::: Dataset entries :::

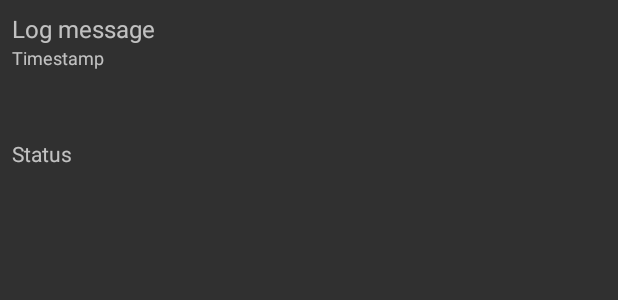
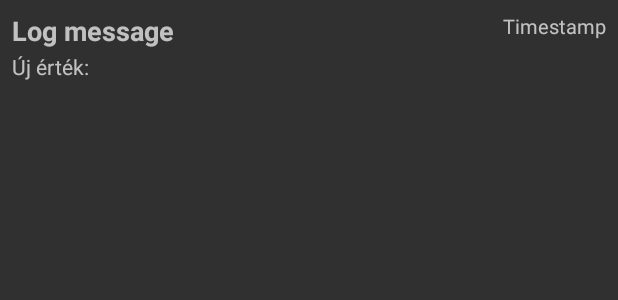
Before and after one commit to FarkasAdam-banki/DoDoListAndroid, an Android app: the layout item_log.xml on its own in the app's theme, with its tools: preview values and no code run, on a phone screen of 412 x 824 dp. Shown: the top 300 px of the screen. Run offline under Robolectric (Android 15) with nearby library versions, the phone set to English and light mode, and no system bars.

Commit message:
Feladat Log befejezése, hogy minden értéket kiirjon illetve kinézetbeli változtatások

```diff
--- a/app/src/main/res/layout/item_log.xml
+++ b/app/src/main/res/layout/item_log.xml
@@ -10,8 +10,9 @@
         android:id="@+id/logMessage"
         android:layout_width="0dp"
         android:layout_height="wrap_content"
+        android:textStyle="bold"
         android:text="Log message"
-        android:textSize="16sp"
+        android:textSize="18sp"
         app:layout_constraintStart_toStartOf="parent"
         app:layout_constraintEnd_toEndOf="parent"
         tools:ignore="MissingConstraints" />
@@ -21,25 +22,43 @@
         android:layout_width="wrap_content"
         android:layout_height="wrap_content"
         android:text="Timestamp"
-        android:textSize="12sp"
-        app:layout_constraintTop_toBottomOf="@id/logMessage"
+        android:textSize="13sp"
+        app:layout_constraintTop_toTopOf="@id/logMessage"
+        app:layout_constraintEnd_toEndOf="parent"/>
+
+    <TextView
+        android:id="@+id/newValue"
+        android:layout_width="300dp"
+        android:layout_height="wrap_content"
+        android:layout_marginTop="8dp"
+        android:text="Új érték:"
+        app:layout_constraintTop_toBottomOf="@id/logTimestamp"
         app:layout_constraintStart_toStartOf="parent"/>
 
     <ImageView
         android:id="@+id/colorCircle"
         android:layout_width="30dp"
         android:layout_height="30dp"
-        android:layout_marginTop="8dp"
-        app:layout_constraintTop_toBottomOf="@id/logTimestamp"
+        android:layout_marginTop="3dp"
+        app:layout_constraintTop_toBottomOf="@id/newValue"
+        app:layout_constraintStart_toStartOf="parent"/>
+    <TextView
+        android:id="@+id/logText"
+        android:layout_width="300dp"
+        android:layout_height="wrap_content"
+        android:layout_marginTop="3dp"
+        app:layout_constraintTop_toBottomOf="@id/newValue"
         app:layout_constraintStart_toStartOf="parent"/>
 
     <TextView
         android:id="@+id/statusBadge"
         android:layout_width="wrap_content"
         android:layout_height="wrap_content"
-        android:layout_marginTop="8dp"
-        android:text="Status"
+        android:textColor="@color/black"
+        android:layout_marginTop="3dp"
+        android:padding="5dp"
         android:textSize="14sp"
-        app:layout_constraintTop_toBottomOf="@id/colorCircle"
+        android:textStyle="bold"
+        app:layout_constraintTop_toBottomOf="@id/newValue"
         app:layout_constraintStart_toStartOf="parent"/>
 </androidx.constraintlayout.widget.ConstraintLayout>
```
Also changed, not shown: app/src/main/java/adapter/LogAdapter.kt (+23 -7 lines).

:::

Each record should be written out exactly, and each image should be omitted.

Before and after one commit to FarkasAdam-banki/DoDoListAndroid, an Android app: the layout item_log.xml on its own in the app's theme, with its tools: preview values and no code run, on a phone screen of 412 x 824 dp. Shown: the top 300 px of the screen. Run offline under Robolectric (Android 15) with nearby library versions, the phone set to English and light mode, and no system bars.

Commit message:
Feladat Log befejezése, hogy minden értéket kiirjon illetve kinézetbeli változtatások

```diff
--- a/app/src/main/res/layout/item_log.xml
+++ b/app/src/main/res/layout/item_log.xml
@@ -10,8 +10,9 @@
         android:id="@+id/logMessage"
         android:layout_width="0dp"
         android:layout_height="wrap_content"
+        android:textStyle="bold"
         android:text="Log message"
-        android:textSize="16sp"
+        android:textSize="18sp"
         app:layout_constraintStart_toStartOf="parent"
         app:layout_constraintEnd_toEndOf="parent"
         tools:ignore="MissingConstraints" />
@@ -21,25 +22,43 @@
         android:layout_width="wrap_content"
         android:layout_height="wrap_content"
         android:text="Timestamp"
-        android:textSize="12sp"
-        app:layout_constraintTop_toBottomOf="@id/logMessage"
+        android:textSize="13sp"
+        app:layout_constraintTop_toTopOf="@id/logMessage"
+        app:layout_constraintEnd_toEndOf="parent"/>
+
+    <TextView
+        android:id="@+id/newValue"
+        android:layout_width="300dp"
+        android:layout_height="wrap_content"
+        android:layout_marginTop="8dp"
+        android:text="Új érték:"
+        app:layout_constraintTop_toBottomOf="@id/logTimestamp"
         app:layout_constraintStart_toStartOf="parent"/>
 
     <ImageView
         android:id="@+id/colorCircle"
         android:layout_width="30dp"
         android:layout_height="30dp"
-        android:layout_marginTop="8dp"
-        app:layout_constraintTop_toBottomOf="@id/logTimestamp"
+        android:layout_marginTop="3dp"
+        app:layout_constraintTop_toBottomOf="@id/newValue"
+        app:layout_constraintStart_toStartOf="parent"/>
+    <TextView
+        android:id="@+id/logText"
+        android:layout_width="300dp"
+        android:layout_height="wrap_content"
+        android:layout_marginTop="3dp"
+        app:layout_constraintTop_toBottomOf="@id/newValue"
         app:layout_constraintStart_toStartOf="parent"/>
 
     <TextView
         android:id="@+id/statusBadge"
         android:layout_width="wrap_content"
         android:layout_height="wrap_content"
-        android:layout_marginTop="8dp"
-        android:text="Status"
+        android:textColor="@color/black"
+        android:layout_marginTop="3dp"
+        android:padding="5dp"
         android:textSize="14sp"
-        app:layout_constraintTop_toBottomOf="@id/colorCircle"
+        android:textStyle="bold"
+        app:layout_constraintTop_toBottomOf="@id/newValue"
         app:layout_constraintStart_toStartOf="parent"/>
 </androidx.constraintlayout.widget.ConstraintLayout>
```
Also changed, not shown: app/src/main/java/adapter/LogAdapter.kt (+23 -7 lines).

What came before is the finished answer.